It takes a few paragraphs to get to the point, which is very unlike a more modern essay form. A Piece of Chalk by G. Chesterton Content: I love pretty much everything written by Chesterton. Even though he meant it more as a moral thing, virtue needing to be tested, the color debate it is one I have had with myself many times. As a painter, white is not a color. Black is.
London: Longman, The ethos of deep self reflection accompanied by introvert and solitary musing is pervasive in the Romantic personal essays. The essay ends in a note of melancholy when the dream shifts to reality. Academic writing—Study and teaching.
Before he assumed the mask of Elia, he tried a number of masks.
This stylistically defined aspect of freedom is accentuated by a contrast with those forms of expression where conformity to traditional frames is prescribed over individual creativity.

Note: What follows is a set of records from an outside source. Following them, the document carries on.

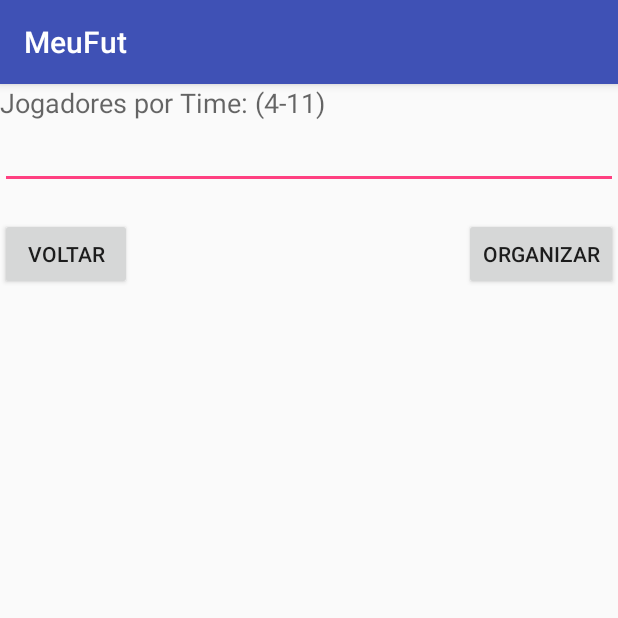
After one commit to wagnermachado/MeuFut-LP2, an Android app: the OrganizarTimes screen opened directly, with no data from a screen before it, on a phone screen of 412 x 824 dp, the top half of it. The commit adds this screen. Run offline under Robolectric (Android 15) with nearby library versions, the phone set to English and light mode, and no system bars.

Commit message:
Aula 05/10

```diff
--- a/app/src/main/AndroidManifest.xml
+++ b/app/src/main/AndroidManifest.xml
@@ -18,6 +18,8 @@
         </activity>
         <activity android:name=".Cronometro"></activity>
         <activity android:name=".DivisaoDinheiro"></activity>
+        <activity android:name=".DivisaoTimes"></activity>
+        <activity android:name=".OrganizarTimes"></activity>
     </application>
 
 </manifest>
--- /dev/null
+++ b/app/src/main/java/com/example/alunos/meufut/OrganizarTimes.java
@@ -0,0 +1,30 @@
+package com.example.alunos.meufut;
+
+import android.content.Intent;
+import android.os.Bundle;
+import android.support.v7.app.AppCompatActivity;
+import android.view.View;
+
+/**
+ * Created by alunos on 05/10/17.
+ */
+
+public class OrganizarTimes extends AppCompatActivity {
+
+    @Override
+    protected void onCreate(Bundle savedInstanceState) {
+        super.onCreate(savedInstanceState);
+        setContentView(R.layout.activity_organizar);
+    }
+
+    public void voltar(View v) {
+        Intent it = new Intent(this, DivisaoTimes.class);
+        startActivity(it);
+    }
+
+    public void organizar(View v) {
+
+
+    }
+
+}
--- a/app/src/main/res/layout/activity_main.xml
+++ b/app/src/main/res/layout/activity_main.xml
@@ -10,7 +10,7 @@
         android:layout_width="368dp"
         android:layout_height="495dp"
         tools:layout_editor_absoluteX="8dp"
-        tools:layout_editor_absoluteY="8dp">
+        tools:layout_editor_absoluteY="0dp">
 
         <Button
             android:id="@+id/button"
@@ -29,6 +29,7 @@
             android:layout_alignParentTop="true"
             android:layout_centerHorizontal="true"
             android:layout_marginTop="66dp"
+            android:onClick="divisaoTimes"
             android:text="Divisão de Times" />
 
         <Button
--- /dev/null
+++ b/app/src/main/res/layout/activity_organizar.xml
@@ -0,0 +1,60 @@
+<?xml version="1.0" encoding="utf-8"?>
+<RelativeLayout xmlns:android="http://schemas.android.com/apk/res/android"
+    android:layout_width="match_parent" android:layout_height="match_parent">
+
+    <TextView
+        android:id="@+id/txt1"
+        android:layout_width="wrap_content"
+        android:layout_height="wrap_content"
+        android:layout_alignParentStart="true"
+        android:textAppearance="?android:attr/textAppearanceMedium"
+        android:layout_alignParentTop="true"
+        android:text="Jogadores por Time: (4-11)" />
+
+    <EditText
+        android:id="@+id/numJogadores"
+        android:layout_width="wrap_content"
+        android:layout_height="wrap_content"
+        android:layout_alignParentEnd="true"
+        android:layout_alignParentStart="true"
+        android:layout_below="@+id/txt1"
+        android:ems="10"
+        android:inputType="textPersonName" />
+
+    <TextView
+        android:id="@+id/txtErro"
+        android:layout_width="wrap_content"
+        android:layout_height="wrap_content"
+        android:layout_alignParentEnd="true"
+        android:layout_alignParentStart="true"
+        android:layout_below="@+id/numJogadores" />
+
+    <Button
+        android:id="@+id/btnOrganizar"
+        android:layout_width="wrap_content"
+        android:layout_height="wrap_content"
+        android:layout_alignParentEnd="true"
+        android:layout_below="@+id/txtErro"
+        android:onClick="organizar"
+        android:text="Organizar" />
+
+    <TextView
+        android:maxLines = "10"
+        android:scrollbars = "vertical"
+        android:id="@+id/txtTimes"
+        android:layout_width="wrap_content"
+        android:layout_height="wrap_content"
+        android:layout_alignParentBottom="true"
+        android:layout_alignParentEnd="true"
+        android:layout_alignParentStart="true"
+        android:layout_below="@+id/btnOrganizar" />
+
+    <Button
+        android:id="@+id/btnVoltar"
+        android:layout_width="wrap_content"
+        android:layout_height="wrap_content"
+        android:layout_alignParentStart="true"
+        android:layout_below="@+id/txtErro"
+        android:onClick="voltar"
+        android:text="Voltar" />
+</RelativeLayout>
```
Also changed, not shown: app/src/main/java/com/example/alunos/meufut/DivisaoTimes.java (added, +50 -0 lines), app/src/main/java/com/example/alunos/meufut/MainActivity.java (+5 -4 lines), app/src/main/java/com/example/alunos/meufut/Pessoa.java (added, +41 -0 lines), app/src/main/res/layout/activity_times.xml (added, +56 -0 lines), 28 other files.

Third, the realization of this subversive potential of the form logically leads to the revelation of its value as a mode of discourse and its repositioning at the centre instead at the margins. The advice given to his wife was clear on that, and he commended her for handling it so well. The cheerful and dynamic pen life of Elia helped Lamb to circumvent the misfortunes of his personal life. I have to hide my weaknesses under these great authorities" in Lopate , xli. According to Lanham, the word processor, with its powers of selection and rearrangement has pointed the way, "above all, [to] a pervasive reversal of use and ornament, a turning of purpose to play and game, a continual effort not, as with the Amoldian canon, to purify our motives, but to keep them in a roiling, rich mixture of play, game and purpose ,
As most of his personal memories are painful, he expresses them humourously.
In the deepest sense his style is natural and all his own. Klaus, Carl H. Refined Raw Materials. When you tell a story from your own life, do you use similar techniques? He borrowed the person but not the personality of Coleridge. By relating the essay to the concept of ideology he lifts the form out of the narrow www.
The cheerful and dynamic pen life of Elia helped Lamb to circumvent the misfortunes of his personal life.
Segall and Robert Smart; foreword by Hans Bergmann. Essays of Elia.